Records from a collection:
# # # # # # #

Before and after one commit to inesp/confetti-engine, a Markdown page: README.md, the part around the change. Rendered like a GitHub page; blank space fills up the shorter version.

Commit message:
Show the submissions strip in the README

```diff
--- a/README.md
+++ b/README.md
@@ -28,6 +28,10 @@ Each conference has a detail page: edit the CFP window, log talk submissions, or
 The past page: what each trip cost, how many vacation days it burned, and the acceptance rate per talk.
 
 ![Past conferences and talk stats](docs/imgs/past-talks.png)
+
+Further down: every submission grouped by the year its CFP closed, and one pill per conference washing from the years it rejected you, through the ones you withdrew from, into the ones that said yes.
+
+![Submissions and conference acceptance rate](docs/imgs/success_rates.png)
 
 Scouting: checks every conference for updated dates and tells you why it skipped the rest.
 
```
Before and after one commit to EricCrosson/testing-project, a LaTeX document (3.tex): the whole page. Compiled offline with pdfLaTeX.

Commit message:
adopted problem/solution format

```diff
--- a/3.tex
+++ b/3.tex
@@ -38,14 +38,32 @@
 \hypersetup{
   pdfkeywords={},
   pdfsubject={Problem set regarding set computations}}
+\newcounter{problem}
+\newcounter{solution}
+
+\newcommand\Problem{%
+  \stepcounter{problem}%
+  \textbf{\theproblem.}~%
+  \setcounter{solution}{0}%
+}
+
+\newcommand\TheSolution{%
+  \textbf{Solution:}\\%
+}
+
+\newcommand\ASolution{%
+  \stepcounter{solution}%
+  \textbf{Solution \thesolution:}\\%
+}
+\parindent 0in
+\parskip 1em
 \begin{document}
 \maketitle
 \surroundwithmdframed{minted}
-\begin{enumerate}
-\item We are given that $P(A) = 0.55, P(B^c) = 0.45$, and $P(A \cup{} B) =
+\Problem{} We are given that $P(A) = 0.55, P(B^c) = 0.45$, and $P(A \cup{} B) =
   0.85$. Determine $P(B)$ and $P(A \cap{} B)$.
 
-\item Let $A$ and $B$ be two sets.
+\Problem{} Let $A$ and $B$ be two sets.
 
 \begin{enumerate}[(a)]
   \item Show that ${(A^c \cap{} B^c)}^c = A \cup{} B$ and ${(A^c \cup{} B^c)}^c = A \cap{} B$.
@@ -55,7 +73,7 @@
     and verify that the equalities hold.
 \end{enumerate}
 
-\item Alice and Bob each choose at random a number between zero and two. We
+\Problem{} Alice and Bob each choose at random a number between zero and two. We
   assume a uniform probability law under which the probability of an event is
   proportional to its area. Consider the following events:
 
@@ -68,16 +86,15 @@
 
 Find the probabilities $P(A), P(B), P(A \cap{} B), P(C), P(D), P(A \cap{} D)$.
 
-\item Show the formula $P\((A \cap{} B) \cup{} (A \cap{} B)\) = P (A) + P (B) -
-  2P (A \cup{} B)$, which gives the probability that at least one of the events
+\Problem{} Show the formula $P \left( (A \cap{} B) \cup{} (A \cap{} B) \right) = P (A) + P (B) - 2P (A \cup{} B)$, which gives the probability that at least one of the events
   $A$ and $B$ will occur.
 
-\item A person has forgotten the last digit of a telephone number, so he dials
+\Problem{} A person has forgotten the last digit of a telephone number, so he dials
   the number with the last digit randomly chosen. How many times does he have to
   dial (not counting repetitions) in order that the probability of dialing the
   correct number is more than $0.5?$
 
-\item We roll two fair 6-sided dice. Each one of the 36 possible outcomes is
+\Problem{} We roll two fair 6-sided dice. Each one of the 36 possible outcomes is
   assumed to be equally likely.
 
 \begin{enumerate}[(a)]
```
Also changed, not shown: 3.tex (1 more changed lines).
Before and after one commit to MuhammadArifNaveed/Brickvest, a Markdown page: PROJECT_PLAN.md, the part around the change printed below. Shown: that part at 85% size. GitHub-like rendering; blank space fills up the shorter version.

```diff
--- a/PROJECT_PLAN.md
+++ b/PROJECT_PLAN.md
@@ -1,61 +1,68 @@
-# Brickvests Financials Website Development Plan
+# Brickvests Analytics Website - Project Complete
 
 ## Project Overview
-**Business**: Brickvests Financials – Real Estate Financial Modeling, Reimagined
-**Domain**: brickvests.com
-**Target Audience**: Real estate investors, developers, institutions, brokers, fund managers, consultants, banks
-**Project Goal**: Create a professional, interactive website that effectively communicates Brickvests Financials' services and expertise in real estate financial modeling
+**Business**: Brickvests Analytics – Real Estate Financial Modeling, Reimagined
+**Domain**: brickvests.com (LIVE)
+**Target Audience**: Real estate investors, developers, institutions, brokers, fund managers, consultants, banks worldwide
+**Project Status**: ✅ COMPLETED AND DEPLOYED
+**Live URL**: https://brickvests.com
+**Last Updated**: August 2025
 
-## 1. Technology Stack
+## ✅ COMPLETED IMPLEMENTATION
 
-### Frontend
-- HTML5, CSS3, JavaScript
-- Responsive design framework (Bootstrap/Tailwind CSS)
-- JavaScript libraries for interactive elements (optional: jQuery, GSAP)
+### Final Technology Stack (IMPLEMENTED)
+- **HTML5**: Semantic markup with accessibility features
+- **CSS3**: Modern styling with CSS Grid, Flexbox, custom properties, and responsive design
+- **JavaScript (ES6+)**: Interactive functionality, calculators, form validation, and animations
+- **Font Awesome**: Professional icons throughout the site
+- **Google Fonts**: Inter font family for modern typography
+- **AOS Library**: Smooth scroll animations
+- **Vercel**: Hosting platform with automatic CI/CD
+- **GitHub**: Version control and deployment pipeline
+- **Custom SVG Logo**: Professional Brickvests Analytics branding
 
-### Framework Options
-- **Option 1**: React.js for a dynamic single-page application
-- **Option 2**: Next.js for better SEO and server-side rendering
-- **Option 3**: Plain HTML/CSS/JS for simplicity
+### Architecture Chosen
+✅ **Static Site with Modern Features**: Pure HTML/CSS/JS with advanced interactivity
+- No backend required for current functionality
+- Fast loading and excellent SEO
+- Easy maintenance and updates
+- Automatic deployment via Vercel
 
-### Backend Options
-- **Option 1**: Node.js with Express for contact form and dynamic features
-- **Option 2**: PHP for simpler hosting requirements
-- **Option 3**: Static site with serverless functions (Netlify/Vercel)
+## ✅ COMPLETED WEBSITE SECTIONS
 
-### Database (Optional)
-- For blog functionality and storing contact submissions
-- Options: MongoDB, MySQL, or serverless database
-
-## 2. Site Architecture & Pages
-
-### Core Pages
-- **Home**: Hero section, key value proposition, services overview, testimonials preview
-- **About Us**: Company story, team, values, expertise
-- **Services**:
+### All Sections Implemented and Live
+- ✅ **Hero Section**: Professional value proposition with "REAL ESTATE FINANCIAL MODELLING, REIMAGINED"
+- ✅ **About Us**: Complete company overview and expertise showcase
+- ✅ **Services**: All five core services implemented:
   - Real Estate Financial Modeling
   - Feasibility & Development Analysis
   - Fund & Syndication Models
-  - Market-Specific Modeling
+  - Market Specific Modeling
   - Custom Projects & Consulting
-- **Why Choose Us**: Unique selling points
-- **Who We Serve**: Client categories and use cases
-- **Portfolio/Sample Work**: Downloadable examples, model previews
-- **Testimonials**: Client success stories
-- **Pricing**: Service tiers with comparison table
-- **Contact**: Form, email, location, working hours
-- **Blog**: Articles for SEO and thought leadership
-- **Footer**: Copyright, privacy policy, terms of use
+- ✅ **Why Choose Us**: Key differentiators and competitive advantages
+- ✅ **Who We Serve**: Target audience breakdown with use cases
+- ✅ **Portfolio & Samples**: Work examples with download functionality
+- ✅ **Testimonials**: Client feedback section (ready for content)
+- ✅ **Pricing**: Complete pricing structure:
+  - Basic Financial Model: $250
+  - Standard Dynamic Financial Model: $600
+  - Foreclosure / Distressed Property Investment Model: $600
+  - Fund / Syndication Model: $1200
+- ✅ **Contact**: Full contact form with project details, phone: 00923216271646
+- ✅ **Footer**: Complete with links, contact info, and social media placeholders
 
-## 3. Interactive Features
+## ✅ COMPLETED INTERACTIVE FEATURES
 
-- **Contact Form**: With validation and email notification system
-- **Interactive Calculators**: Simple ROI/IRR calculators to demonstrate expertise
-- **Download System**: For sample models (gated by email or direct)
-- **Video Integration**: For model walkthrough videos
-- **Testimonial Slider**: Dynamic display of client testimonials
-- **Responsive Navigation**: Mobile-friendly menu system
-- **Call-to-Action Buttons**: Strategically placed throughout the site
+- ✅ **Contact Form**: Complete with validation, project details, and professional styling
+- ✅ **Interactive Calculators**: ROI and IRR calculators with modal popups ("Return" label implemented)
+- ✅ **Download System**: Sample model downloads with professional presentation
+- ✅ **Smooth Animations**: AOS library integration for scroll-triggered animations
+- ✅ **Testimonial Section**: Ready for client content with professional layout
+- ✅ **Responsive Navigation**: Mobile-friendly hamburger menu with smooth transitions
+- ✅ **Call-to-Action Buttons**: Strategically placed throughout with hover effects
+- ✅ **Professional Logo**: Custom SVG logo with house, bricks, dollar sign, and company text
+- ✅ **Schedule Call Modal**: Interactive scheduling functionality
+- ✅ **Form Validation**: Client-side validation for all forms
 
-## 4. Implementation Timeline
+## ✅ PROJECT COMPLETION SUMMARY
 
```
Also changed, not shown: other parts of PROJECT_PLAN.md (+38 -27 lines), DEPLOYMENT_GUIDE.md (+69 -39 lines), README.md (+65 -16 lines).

# # # # # # #

◆ **WHAT IS NEEDED**: Please go through the data and copy each line containing the word "details".

◆ **WRITTEN SOLUTION**:
+- ✅ **Contact**: Full contact form with project details, phone: 00923216271646
+- ✅ **Contact Form**: Complete with validation, project details, and professional styling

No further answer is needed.